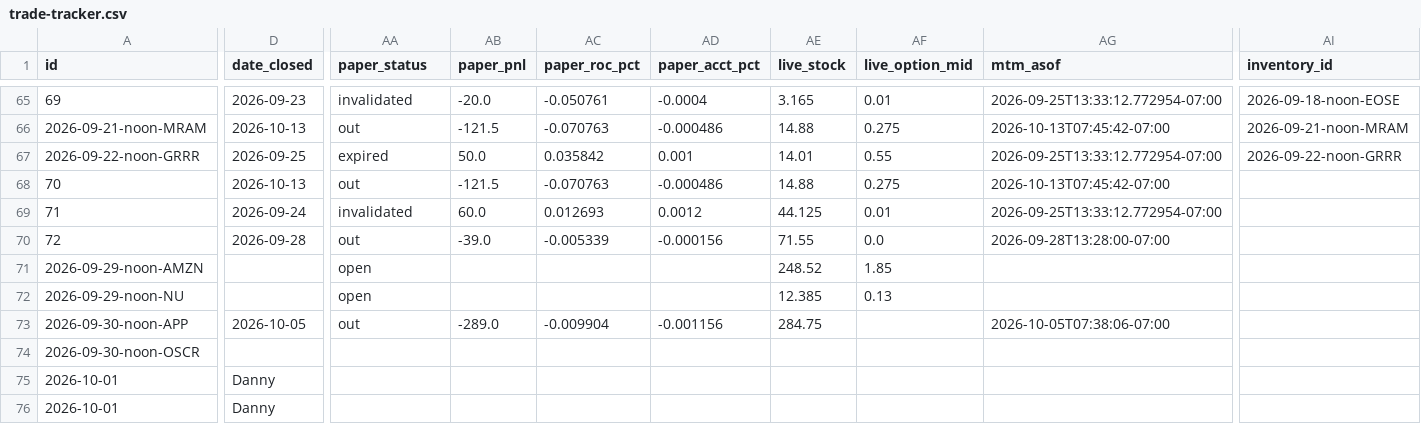
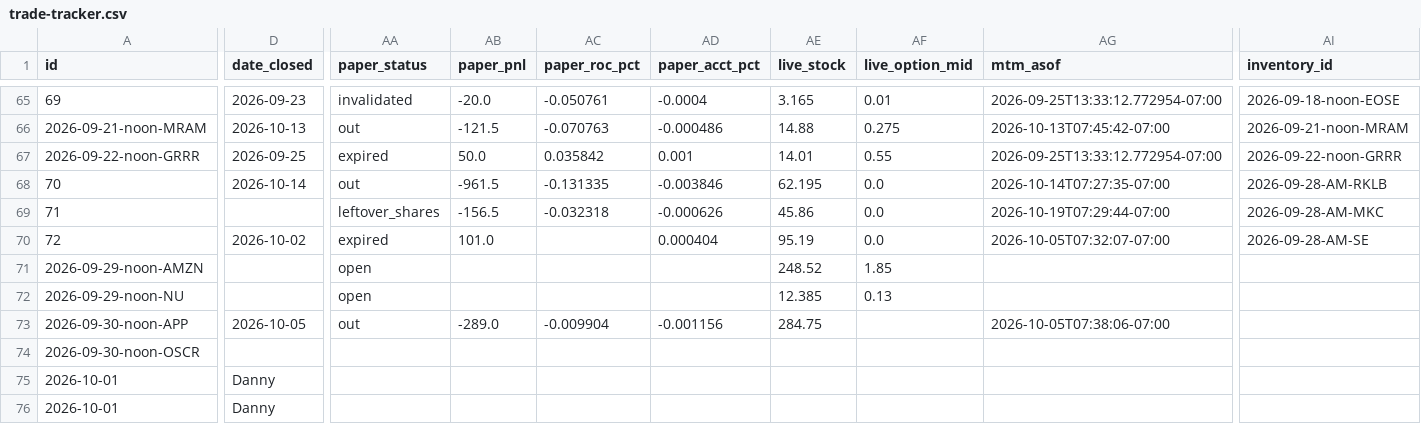
Before and after one commit to JesseHart22/stocktimus-paper, a CSV file: trade-tracker.csv, drawn as a sheet; only a part is shown, gaps mark what is left out; the diff names each change by its address in the sheet, - before the commit and + after, or states it on an @@ line.

```diff
--- a/trade-tracker.csv
+++ b/trade-tracker.csv
-D68 (date_closed): 2026-10-13
+D68 (date_closed): 2026-10-14
-AB68 (paper_pnl): -121.5
+AB68 (paper_pnl): -961.5
-AC68 (paper_roc_pct): -0.070763
+AC68 (paper_roc_pct): -0.131335
-AD68 (paper_acct_pct): -0.000486
+AD68 (paper_acct_pct): -0.003846
-AE68 (live_stock): 14.88
+AE68 (live_stock): 62.195
-AF68 (live_option_mid): 0.275
+AF68 (live_option_mid): 0.0
-AG68 (mtm_asof): 2026-10-13T07:45:42-07:00
+AG68 (mtm_asof): 2026-10-14T07:27:35-07:00
-AI68 (inventory_id): (empty)
+AI68 (inventory_id): 2026-09-28-AM-RKLB
-D69 (date_closed): 2026-09-24
+D69 (date_closed): (empty)
-AA69 (paper_status): invalidated
+AA69 (paper_status): leftover_shares
-AB69 (paper_pnl): 60.0
+AB69 (paper_pnl): -156.5
-AC69 (paper_roc_pct): 0.012693
+AC69 (paper_roc_pct): -0.032318
-AD69 (paper_acct_pct): 0.0012
+AD69 (paper_acct_pct): -0.000626
-AE69 (live_stock): 44.125
+AE69 (live_stock): 45.86
-AF69 (live_option_mid): 0.01
+AF69 (live_option_mid): 0.0
-AG69 (mtm_asof): 2026-09-25T13:33:12.772954-07:00
+AG69 (mtm_asof): 2026-10-19T07:29:44-07:00
-AI69 (inventory_id): (empty)
+AI69 (inventory_id): 2026-09-28-AM-MKC
-D70 (date_closed): 2026-09-28
+D70 (date_closed): 2026-10-02
-AA70 (paper_status): out
+AA70 (paper_status): expired
-AB70 (paper_pnl): -39.0
+AB70 (paper_pnl): 101.0
-AC70 (paper_roc_pct): -0.005339
+AC70 (paper_roc_pct): (empty)
-AD70 (paper_acct_pct): -0.000156
+AD70 (paper_acct_pct): 0.000404
-AE70 (live_stock): 71.55
+AE70 (live_stock): 95.19
-AG70 (mtm_asof): 2026-09-28T13:28:00-07:00
+AG70 (mtm_asof): 2026-10-05T07:32:07-07:00
-AI70 (inventory_id): (empty)
+AI70 (inventory_id): 2026-09-28-AM-SE
```
Also changed, not shown: 1 other file.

=====

Please return every line from the material above where the string "trade" occurs.

Solution for this problem ::
Before and after one commit to JesseHart22/stocktimus-paper, a CSV file: trade-tracker.csv, drawn as a sheet; only a part is shown, gaps mark what is left out; the diff names each change by its address in the sheet, - before the commit and + after, or states it on an @@ line.
--- a/trade-tracker.csv
+++ b/trade-tracker.csv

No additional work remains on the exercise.